DATA RECORDS:
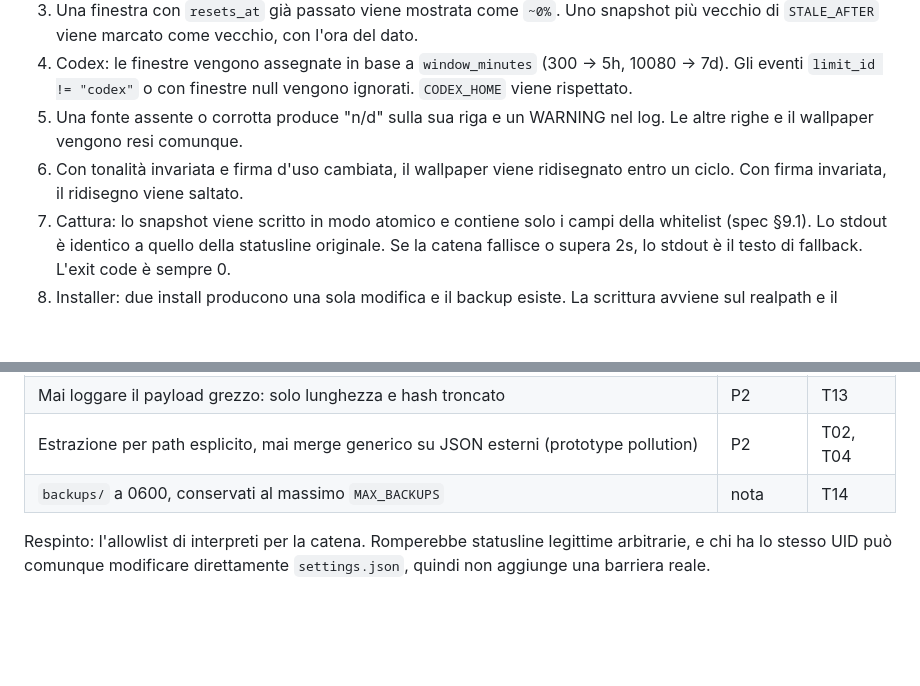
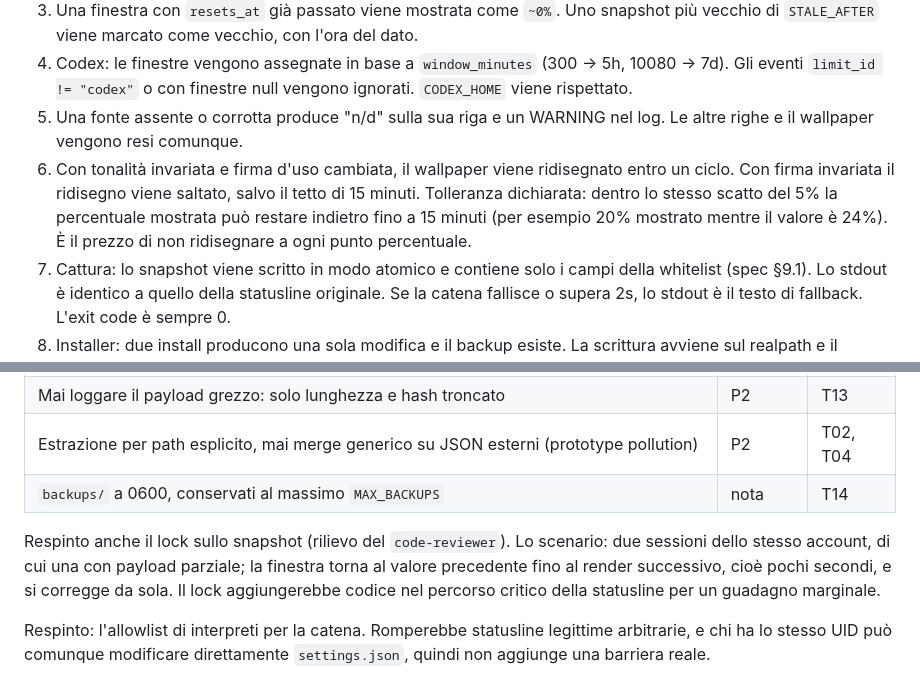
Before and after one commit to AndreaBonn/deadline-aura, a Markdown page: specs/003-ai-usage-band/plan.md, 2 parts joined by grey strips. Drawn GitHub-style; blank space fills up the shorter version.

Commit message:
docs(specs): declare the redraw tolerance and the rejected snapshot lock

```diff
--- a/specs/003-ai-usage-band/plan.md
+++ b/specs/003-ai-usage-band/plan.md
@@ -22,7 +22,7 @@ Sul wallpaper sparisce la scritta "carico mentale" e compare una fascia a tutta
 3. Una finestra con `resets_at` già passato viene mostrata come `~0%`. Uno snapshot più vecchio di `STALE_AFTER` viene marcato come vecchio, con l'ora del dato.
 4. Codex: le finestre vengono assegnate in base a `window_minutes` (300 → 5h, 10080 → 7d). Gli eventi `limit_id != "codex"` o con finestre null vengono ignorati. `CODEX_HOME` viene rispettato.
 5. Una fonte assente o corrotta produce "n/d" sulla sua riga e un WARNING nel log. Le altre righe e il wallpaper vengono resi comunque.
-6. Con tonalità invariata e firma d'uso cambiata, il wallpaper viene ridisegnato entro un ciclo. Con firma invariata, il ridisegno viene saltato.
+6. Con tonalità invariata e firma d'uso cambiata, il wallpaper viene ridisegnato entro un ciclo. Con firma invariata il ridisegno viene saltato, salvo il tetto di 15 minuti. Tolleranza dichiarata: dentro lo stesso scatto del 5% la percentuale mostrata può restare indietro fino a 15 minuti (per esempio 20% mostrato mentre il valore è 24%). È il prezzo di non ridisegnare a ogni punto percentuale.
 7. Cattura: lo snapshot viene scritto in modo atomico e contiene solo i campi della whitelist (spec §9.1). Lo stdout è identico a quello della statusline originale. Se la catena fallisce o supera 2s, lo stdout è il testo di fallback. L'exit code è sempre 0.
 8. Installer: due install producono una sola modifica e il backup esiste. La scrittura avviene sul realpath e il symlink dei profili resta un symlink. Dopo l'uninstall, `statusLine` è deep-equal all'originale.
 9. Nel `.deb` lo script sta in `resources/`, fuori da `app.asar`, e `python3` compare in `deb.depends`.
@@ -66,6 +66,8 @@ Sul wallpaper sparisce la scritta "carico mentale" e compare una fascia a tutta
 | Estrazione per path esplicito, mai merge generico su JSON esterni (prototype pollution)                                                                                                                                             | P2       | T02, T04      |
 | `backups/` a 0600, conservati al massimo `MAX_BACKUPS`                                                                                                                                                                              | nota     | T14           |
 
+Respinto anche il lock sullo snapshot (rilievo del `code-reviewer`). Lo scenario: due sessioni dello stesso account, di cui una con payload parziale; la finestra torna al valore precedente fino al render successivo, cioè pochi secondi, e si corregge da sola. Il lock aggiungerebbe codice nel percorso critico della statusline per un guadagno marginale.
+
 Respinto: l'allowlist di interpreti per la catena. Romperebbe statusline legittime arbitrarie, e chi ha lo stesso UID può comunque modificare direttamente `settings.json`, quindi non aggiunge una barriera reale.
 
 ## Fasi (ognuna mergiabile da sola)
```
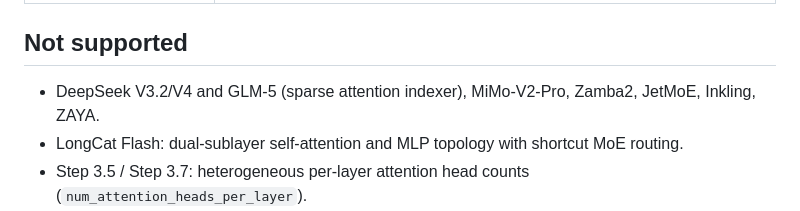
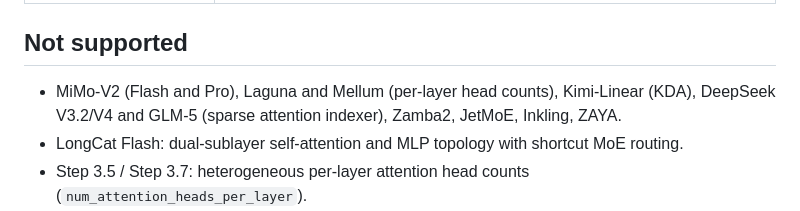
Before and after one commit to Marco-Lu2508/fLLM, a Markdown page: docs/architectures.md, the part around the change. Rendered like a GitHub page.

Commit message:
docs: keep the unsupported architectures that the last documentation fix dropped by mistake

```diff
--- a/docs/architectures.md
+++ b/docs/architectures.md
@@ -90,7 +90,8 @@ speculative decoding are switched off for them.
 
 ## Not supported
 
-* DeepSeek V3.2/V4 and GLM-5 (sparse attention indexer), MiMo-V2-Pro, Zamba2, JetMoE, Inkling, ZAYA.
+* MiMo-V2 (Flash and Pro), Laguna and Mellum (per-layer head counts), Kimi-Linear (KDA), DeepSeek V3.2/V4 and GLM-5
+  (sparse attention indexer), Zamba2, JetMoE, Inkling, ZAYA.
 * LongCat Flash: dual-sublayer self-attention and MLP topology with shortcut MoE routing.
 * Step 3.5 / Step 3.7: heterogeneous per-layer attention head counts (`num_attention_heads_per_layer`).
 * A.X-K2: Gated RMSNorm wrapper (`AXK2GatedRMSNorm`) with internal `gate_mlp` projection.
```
--
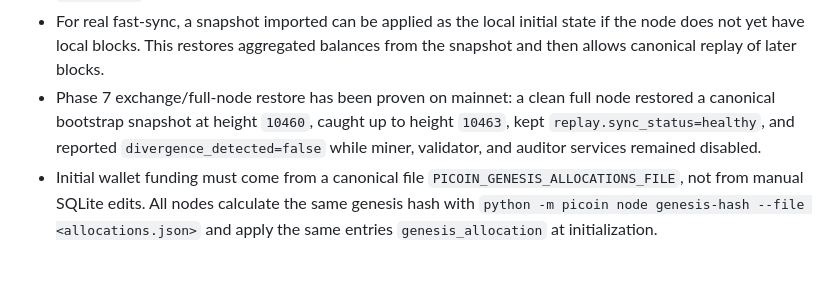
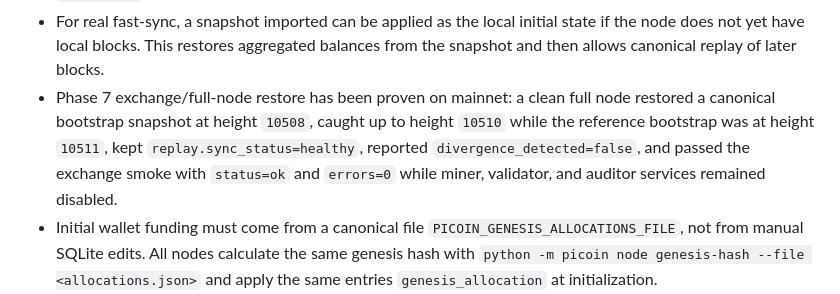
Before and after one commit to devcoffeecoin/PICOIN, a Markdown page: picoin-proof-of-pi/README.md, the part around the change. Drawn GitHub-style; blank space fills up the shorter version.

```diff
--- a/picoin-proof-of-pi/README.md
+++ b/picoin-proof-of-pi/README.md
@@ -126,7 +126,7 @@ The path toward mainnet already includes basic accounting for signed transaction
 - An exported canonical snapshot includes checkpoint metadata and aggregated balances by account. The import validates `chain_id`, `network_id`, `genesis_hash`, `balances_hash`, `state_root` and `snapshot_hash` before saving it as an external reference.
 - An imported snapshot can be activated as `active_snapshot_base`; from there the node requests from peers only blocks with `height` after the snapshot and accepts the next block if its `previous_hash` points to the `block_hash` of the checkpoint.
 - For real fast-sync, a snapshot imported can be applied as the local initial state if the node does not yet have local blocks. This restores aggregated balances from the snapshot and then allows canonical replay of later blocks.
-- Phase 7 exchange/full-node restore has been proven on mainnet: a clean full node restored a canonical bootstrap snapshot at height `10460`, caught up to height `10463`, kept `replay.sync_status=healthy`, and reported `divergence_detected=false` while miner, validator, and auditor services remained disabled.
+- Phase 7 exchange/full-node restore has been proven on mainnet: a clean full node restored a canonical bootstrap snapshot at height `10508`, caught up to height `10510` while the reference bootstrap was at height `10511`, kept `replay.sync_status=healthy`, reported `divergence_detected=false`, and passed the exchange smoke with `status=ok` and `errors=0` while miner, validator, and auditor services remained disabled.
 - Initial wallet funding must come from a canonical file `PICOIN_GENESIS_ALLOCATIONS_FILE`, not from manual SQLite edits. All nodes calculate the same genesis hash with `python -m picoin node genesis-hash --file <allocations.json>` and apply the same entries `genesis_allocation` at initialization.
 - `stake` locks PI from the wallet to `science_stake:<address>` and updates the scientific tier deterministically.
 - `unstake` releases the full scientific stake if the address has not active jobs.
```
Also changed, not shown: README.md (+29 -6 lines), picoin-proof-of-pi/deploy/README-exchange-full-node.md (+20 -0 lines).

WHAT IS REQUIRED:
In the records above, locate the lines holding the word "architectures". Copy each of them.

PROBLEM SOLUTION:
Before and after one commit to Marco-Lu2508/fLLM, a Markdown page: docs/architectures.md, the part around the change. Rendered like a GitHub page.
docs: keep the unsupported architectures that the last documentation fix dropped by mistake
--- a/docs/architectures.md
+++ b/docs/architectures.md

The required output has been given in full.